But I will remember the way my mother spent her days working and cooking and cleaning for us. I will remember the time she spent helping my brother and me with our math and science homework. I will remember countless hours spent driving us all over New Jersey on her weekends and her free time so we could expand on our education. I will remember how she took my brother and me to Star Wars movies, even though she didn't really like them herself, but she knew they meant the world to us so she went anyway. I will remember our travels throughout the world by land, air, and sea. I will always remember the many times she played the gracious hostess, making it look so easy as she ensured that mountains of delicious food were on the table by dinner, while saving scraps and bones for herself. I will remember her pride and happiness as she saw us through graduations, professional promotions, and marriage. I will remember the pure, incandescent love she showed for her grandchildren.

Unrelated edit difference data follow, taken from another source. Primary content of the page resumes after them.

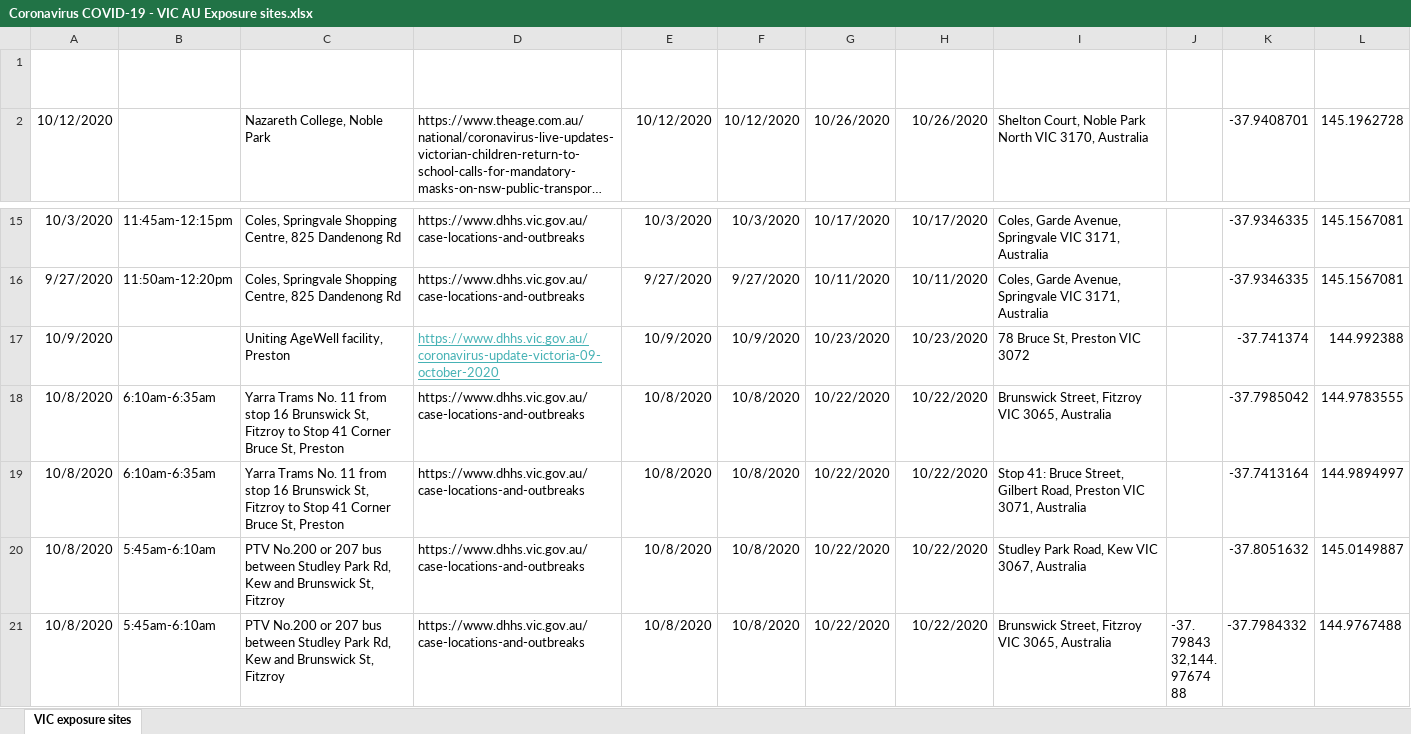
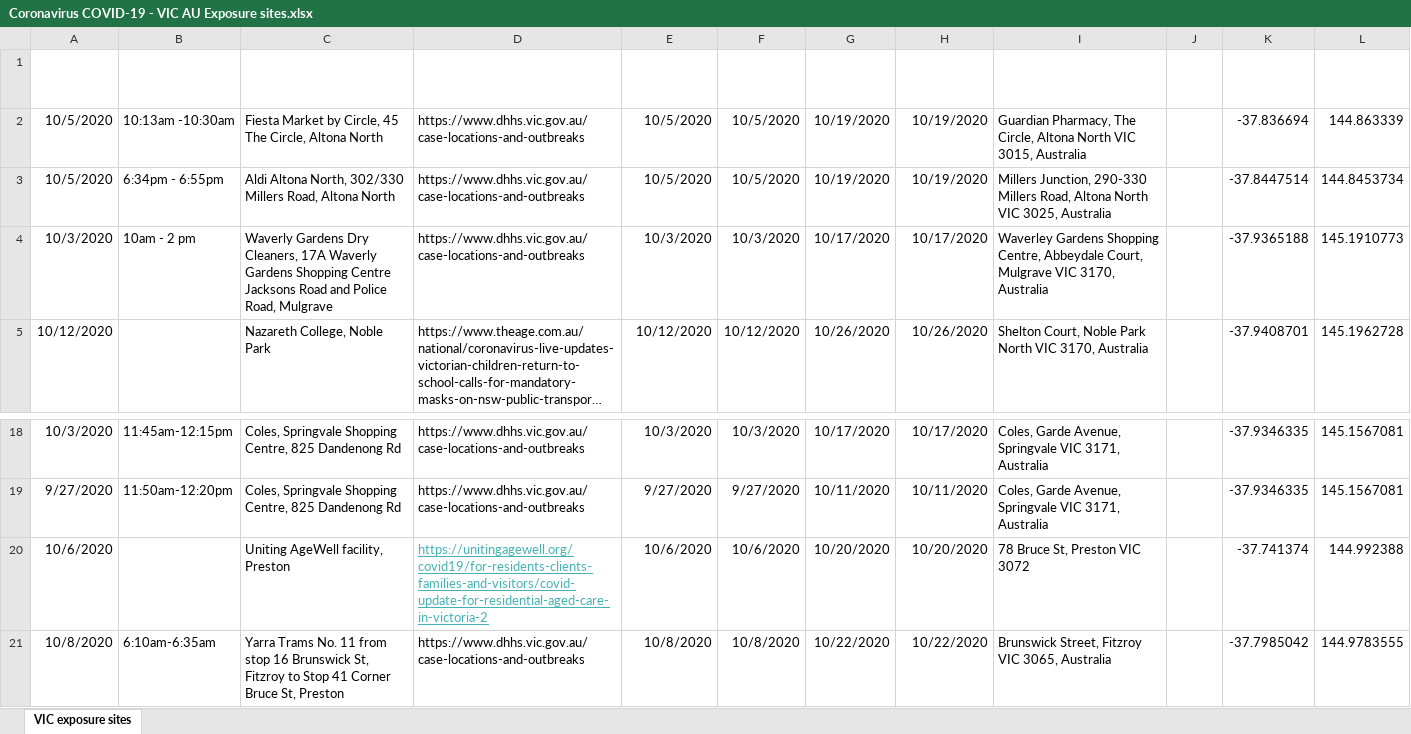
Before and after one commit to Mike-Honey/covid-19-vic-au, an Excel workbook: Coronavirus COVID-19 - VIC AU Exposure sites.xlsx, sheet VIC exposure sites, drawn as a sheet; only a part is shown, gaps mark what is left out; the shorter side is filled out with more unchanged rows; long unchanged cells end in …; values as stored, in another font and other column widths than the file's, no borders; table styles not drawn; addresses are those after the commit; the diff names each change by its address in the sheet, - before the commit and + after, or states it on an @@ line.

Commit message:
Add files via upload

```diff
--- a/Coronavirus COVID-19 - VIC AU Exposure sites.xlsx (sheet VIC exposure sites)
+++ b/Coronavirus COVID-19 - VIC AU Exposure sites.xlsx (sheet VIC exposure sites)
+row 2: 10/5/2020 | 10:13am -10:30am | Fiesta Market by Circle, 45 The Circle, Altona North | https://www.dhhs.vic.gov.au/case-locations-and-outbreaks | 10/5/2020 | 10/5/2020 | 10/19/2020 | 10/19/2020 | Guardian Pharmacy, The Circle, Altona North VIC 3015, Australia |  | -37.836694 | 144.863339
+row 3: 10/5/2020 | 6:34pm - 6:55pm | Aldi Altona North, 302/330 Millers Road, Altona North | https://www.dhhs.vic.gov.au/case-locations-and-outbreaks | 10/5/2020 | 10/5/2020 | 10/19/2020 | 10/19/2020 | Millers Junction, 290-330 Millers Road, Altona North VIC 3025, Australia |  | -37.8447514 | 144.8453734
+row 4: 10/3/2020 | 10am - 2 pm | Waverly Gardens Dry Cleaners, 17A Waverly Gardens Shopping Centre Jacksons Road and Police Road, Mulgrave | https://www.dhhs.vic.gov.au/case-locations-and-outbreaks | 10/3/2020 | 10/3/2020 | 10/17/2020 | 10/17/2020 | Waverley Gardens Shopping Centre, Abbeydale Court, Mulgrave VIC 3170, Australia |  | -37.9365188 | 145.1910773
-A20 (Date): 10/9/2020
+A20 (Date): 10/6/2020
-D20 (News Link): https://www.dhhs.vic.gov.au/coronavirus-update-victoria-09-october-2020
+D20 (News Link): https://unitingagewell.org/covid19/for-residents-clients-families-and-visitors/covid-update-for-residential-aged-care-in-victoria-2
-E20 (Exposure Date): 10/9/2020
+E20 (Exposure Date): 10/6/2020
-F20 (Exposure Start Date): 10/9/2020
+F20 (Exposure Start Date): 10/6/2020
-G20 (Onset of symptoms up to): 10/23/2020
+G20 (Onset of symptoms up to): 10/20/2020
-H20 (Onset End Date): 10/23/2020
+H20 (Onset End Date): 10/20/2020
```
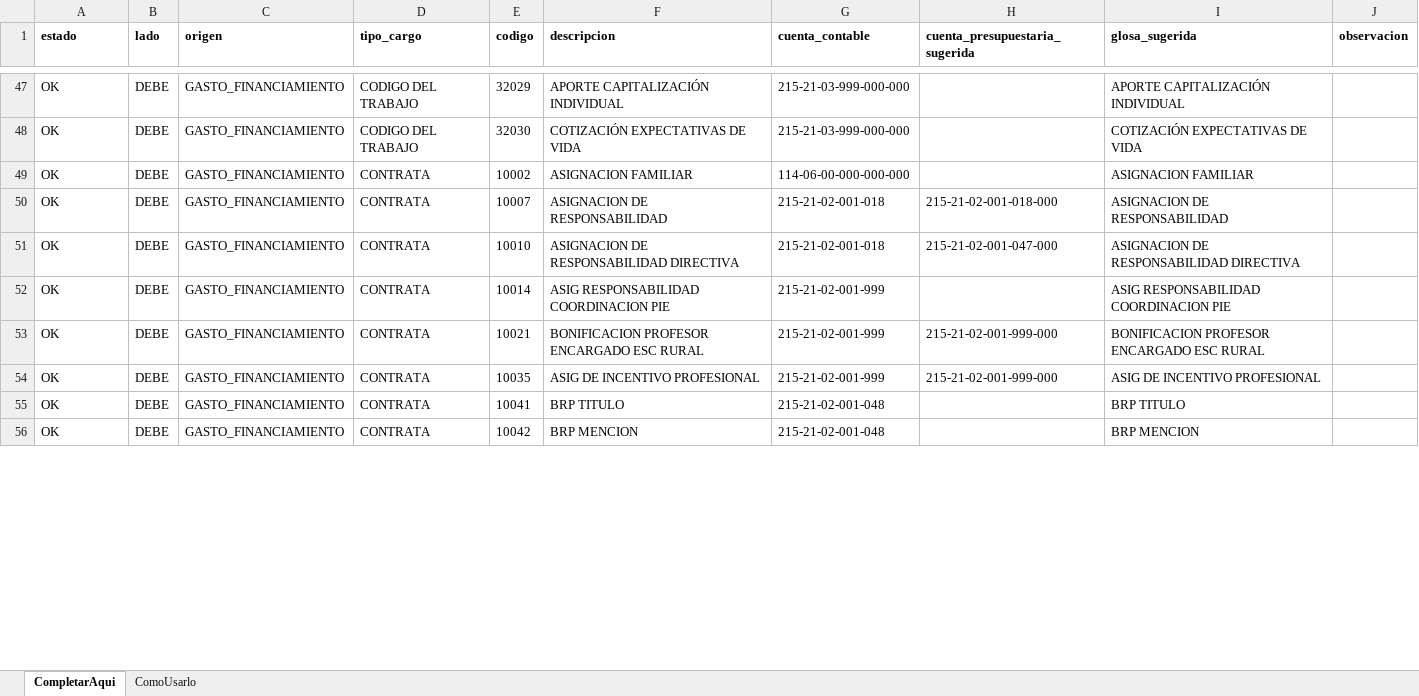
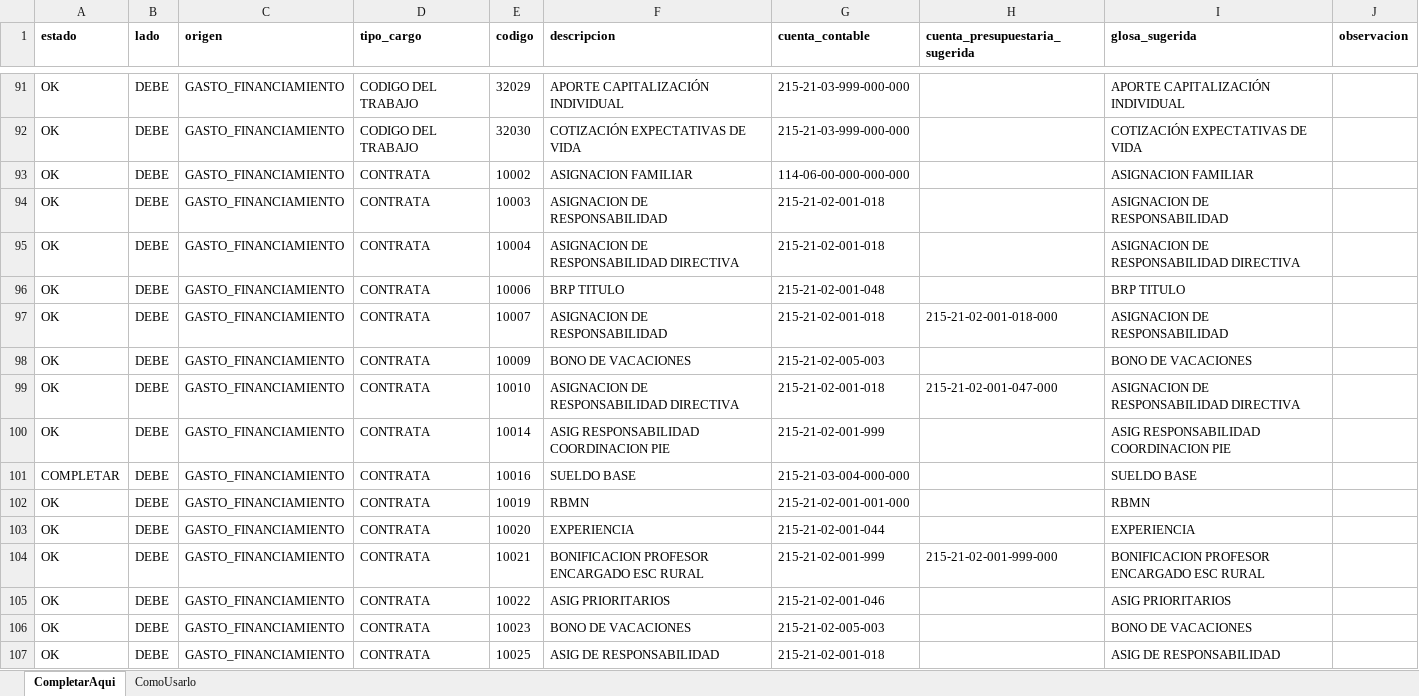
Before and after one commit to Finanzas-SLEP-Petorca/centralizacion-remuneraciones, an Excel workbook: mapeo_maestro.xlsx, sheet CompletarAqui, drawn as a sheet; only a part is shown, gaps mark what is left out; the shorter side is filled out with more unchanged rows; values as stored, in another font and other column widths than the file's, no borders; the diff covers the shown part only; the diff names each change by its address in the sheet, - before the commit and + after, or states it on an @@ line.

```diff
--- a/mapeo_maestro.xlsx (sheet CompletarAqui)
+++ b/mapeo_maestro.xlsx (sheet CompletarAqui)
+row 94: OK | DEBE | GASTO_FINANCIAMIENTO | CONTRATA | 10003 | ASIGNACION DE RESPONSABILIDAD | 215-21-02-001-018 |  | ASIGNACION DE RESPONSABILIDAD
+row 95: OK | DEBE | GASTO_FINANCIAMIENTO | CONTRATA | 10004 | ASIGNACION DE RESPONSABILIDAD DIRECTIVA | 215-21-02-001-018 |  | ASIGNACION DE RESPONSABILIDAD DIRECTIVA
+row 96: OK | DEBE | GASTO_FINANCIAMIENTO | CONTRATA | 10006 | BRP TITULO | 215-21-02-001-048 |  | BRP TITULO
+row 98: OK | DEBE | GASTO_FINANCIAMIENTO | CONTRATA | 10009 | BONO DE VACACIONES | 215-21-02-005-003 |  | BONO DE VACACIONES
+row 101: COMPLETAR | DEBE | GASTO_FINANCIAMIENTO | CONTRATA | 10016 | SUELDO BASE | 215-21-03-004-000-000 |  | SUELDO BASE
+row 102: OK | DEBE | GASTO_FINANCIAMIENTO | CONTRATA | 10019 | RBMN | 215-21-02-001-001-000 |  | RBMN
+row 103: OK | DEBE | GASTO_FINANCIAMIENTO | CONTRATA | 10020 | EXPERIENCIA | 215-21-02-001-044 |  | EXPERIENCIA
+row 105: OK | DEBE | GASTO_FINANCIAMIENTO | CONTRATA | 10022 | ASIG PRIORITARIOS | 215-21-02-001-046 |  | ASIG PRIORITARIOS
+row 106: OK | DEBE | GASTO_FINANCIAMIENTO | CONTRATA | 10023 | BONO DE VACACIONES | 215-21-02-005-003 |  | BONO DE VACACIONES
+row 107: OK | DEBE | GASTO_FINANCIAMIENTO | CONTRATA | 10025 | ASIG DE RESPONSABILIDAD | 215-21-02-001-018 |  | ASIG DE RESPONSABILIDAD
```
Also changed, not shown: 133 added rows and 38 edited cells elsewhere in this sheet, Diccionario Haberes por Fuente Financiamiento.xlsx, 2 other files.
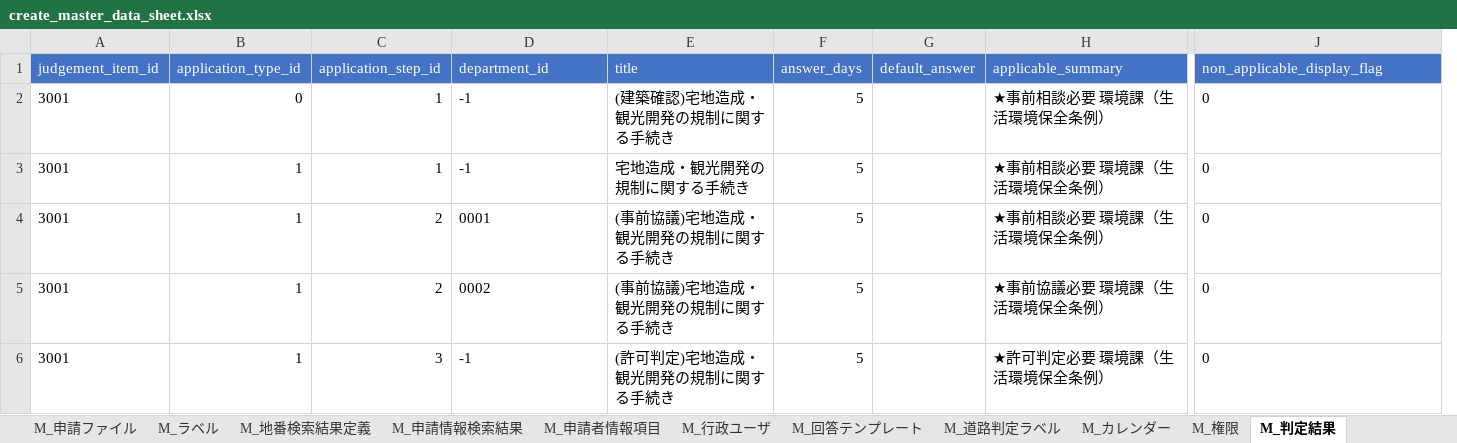
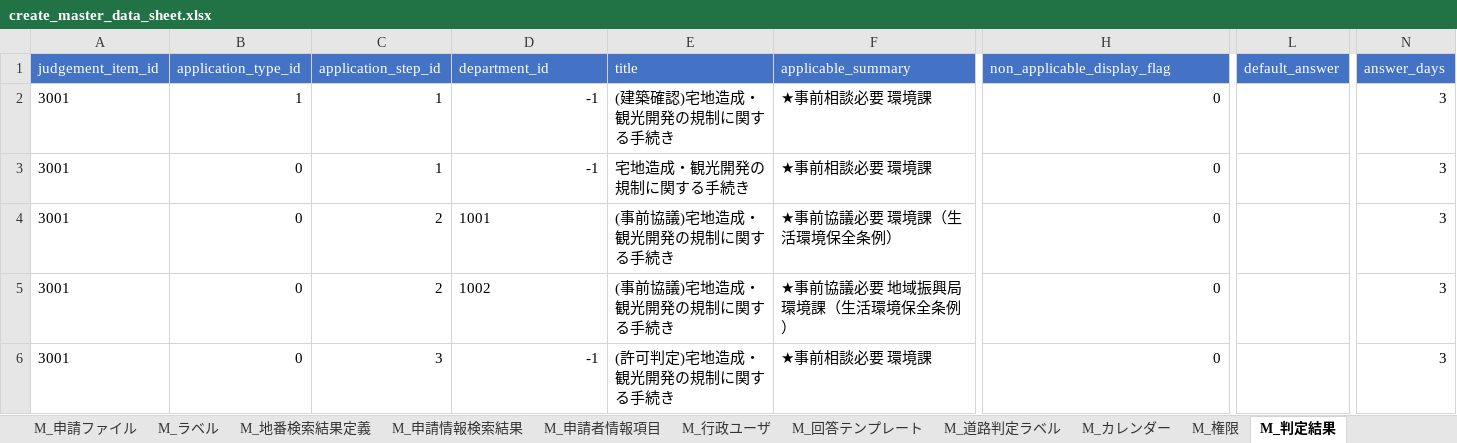
Before and after one commit to Project-PLATEAU/development-permission, an Excel workbook: SampleData/create_master_data_sheet.xlsx, sheet M_判定結果, drawn as a sheet; only a part is shown, gaps mark what is left out; values as stored, in another font and other column widths than the file's, no borders; charts and pictures not drawn; removed rows and columns are numbered as before the commit, all else as after; the diff covers the shown part only; the diff names each change by its address in the sheet, - before the commit and + after, or states it on an @@ line.

```diff
--- a/SampleData/create_master_data_sheet.xlsx (sheet M_判定結果)
+++ b/SampleData/create_master_data_sheet.xlsx (sheet M_判定結果)
-column F (answer_days), rows 2-6: all 5
-column G (default_answer), empty
+column L (default_answer), empty
+column N (answer_days), rows 2-6: all 3
-B2 (application_type_id): 0
+B2 (application_type_id): 1
-D2:D3 alignment: left
+D2:D3 alignment: right
-F2:F3 (applicable_summary): ★事前相談必要 環境課（生活環境保全条例）
+F2:F3 (applicable_summary): ★事前相談必要 環境課
-H2:H6 alignment: left
+H2:H6 alignment: right
-B3:B6 (application_type_id): 1
+B3:B6 (application_type_id): 0
-D4 (department_id): 0001
+D4 (department_id): 1001
-F4 (applicable_summary): ★事前相談必要 環境課（生活環境保全条例）
+F4 (applicable_summary): ★事前協議必要 環境課（生活環境保全条例）
-D5 (department_id): 0002
+D5 (department_id): 1002
-F5 (applicable_summary): ★事前協議必要 環境課（生活環境保全条例）
+F5 (applicable_summary): ★事前協議必要 地域振興局 環境課（生活環境保全条例）
-D6 alignment: left
+D6 alignment: right
-F6 (applicable_summary): ★許可判定必要 環境課（生活環境保全条例）
+F6 (applicable_summary): ★事前相談必要 環境課
```
Also changed, not shown: 40 added rows elsewhere in this sheet, sheet M_区分判定, sheet M_申請区分_区分判定, sheet M_申請ファイル, sheet M_区分判定_権限, sheet M_ラベル, sheet M_権限, 3 more sheets, charts or pictures, 52 other files.
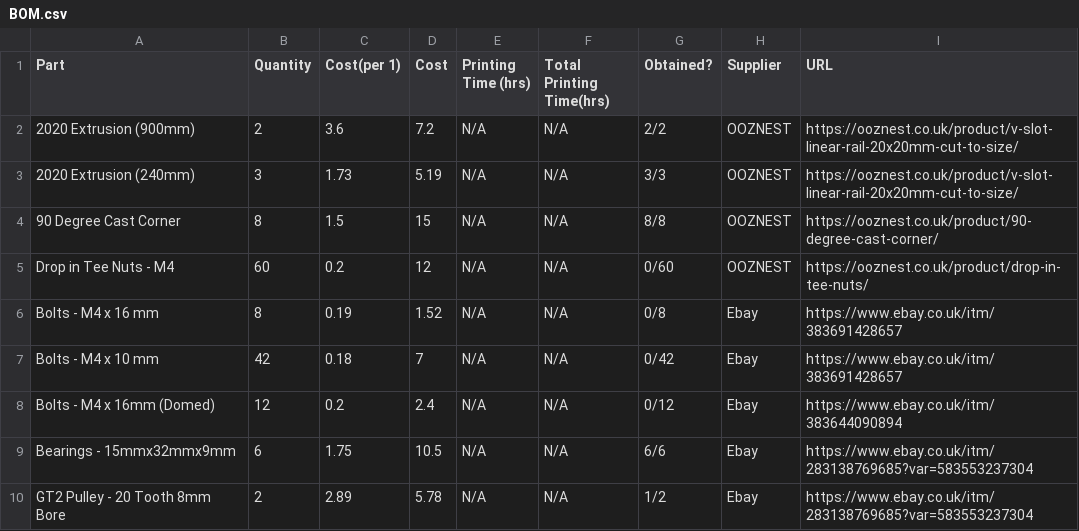
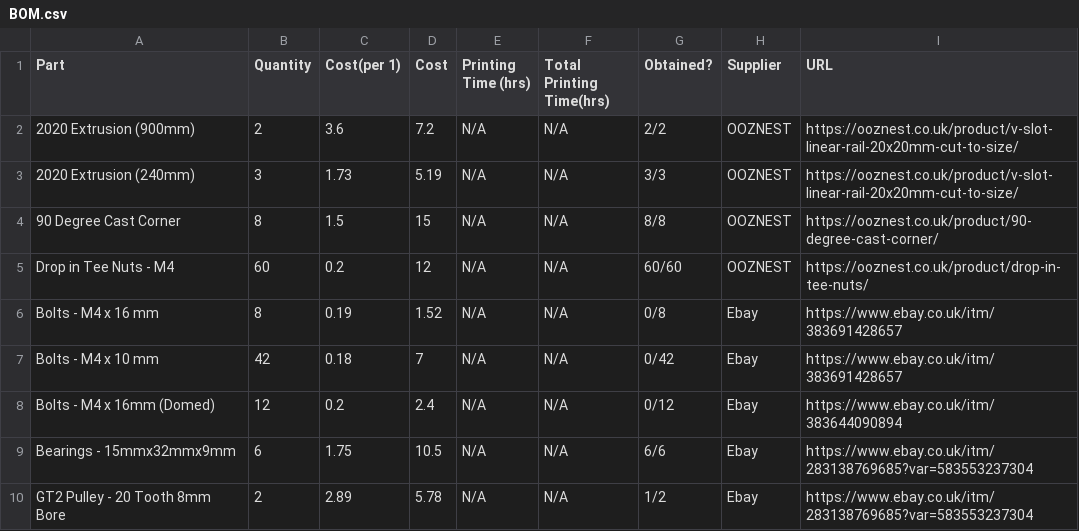
Before and after one commit to LukeDWaller99/MEng-a-boys, a CSV file: BOMs/Conveyor/BOM.csv, drawn as a sheet; only a part is shown.

Commit message:
Update BOM.csv

```diff
--- a/BOMs/Conveyor/BOM.csv
+++ b/BOMs/Conveyor/BOM.csv
@@ -4,3 +4,3 @@ Part,Quantity,Cost(per 1),Cost,Printing Time (hrs),Total Printing Time(hrs),Obta
 90 Degree Cast Corner,8,1.5,15,N/A,N/A,8/8,OOZNEST,https://ooznest.co.uk/product/90-degree-cast-corner/
-Drop in Tee Nuts - M4,60,0.2,12,N/A,N/A,0/60,OOZNEST,https://ooznest.co.uk/product/drop-in-tee-nuts/
+Drop in Tee Nuts - M4,60,0.2,12,N/A,N/A,60/60,OOZNEST,https://ooznest.co.uk/product/drop-in-tee-nuts/
 Bolts - M4 x 16 mm,8,0.19,1.52,N/A,N/A,0/8,Ebay,https://www.ebay.co.uk/itm/383691428657
```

I will remember the time I spent with her in these last few months of her life, and the way she faced her end with the same clear-eyed grace and gentleness that were her hallmarks throughout her life. And when her body finally betrayed her, when no more material things would help, I will remember that all the family had left to give her was our Time, so that she knew she did not stand alone.
When everything else has gone...when whatever financial means and worldly goods I have are of no more use to me, I will still have the Time I spent with my mother, kept in the corner of my heart reserved for her, that no one else will ever claim and that will never fade away.
Time is the only thing of value that we have to give. It is the most intangible, and yet it is the most enduring. Today, you have all marked your love for my mother and our family by giving us your Time to pay your last respects to her. You can only spend Time, and once you do, it is gone and you can never get it back. So let us choose now not to spend this time to mark my mother's passing, but to commemorate her life. Let us spend this time celebrating the fact that she lived rather than mourning the fact that she died. And let us thank her for the greatest gift she gave to us all, and to the many more who could not be here. She gave us all the gift of her Time in this world, so that she could be a mother and a grandmother, or a spouse, or a sibling, or an in-law, or a colleague, or a classmate. And our friend. It is a gift beyond value, and one that I will treasure, always and forever.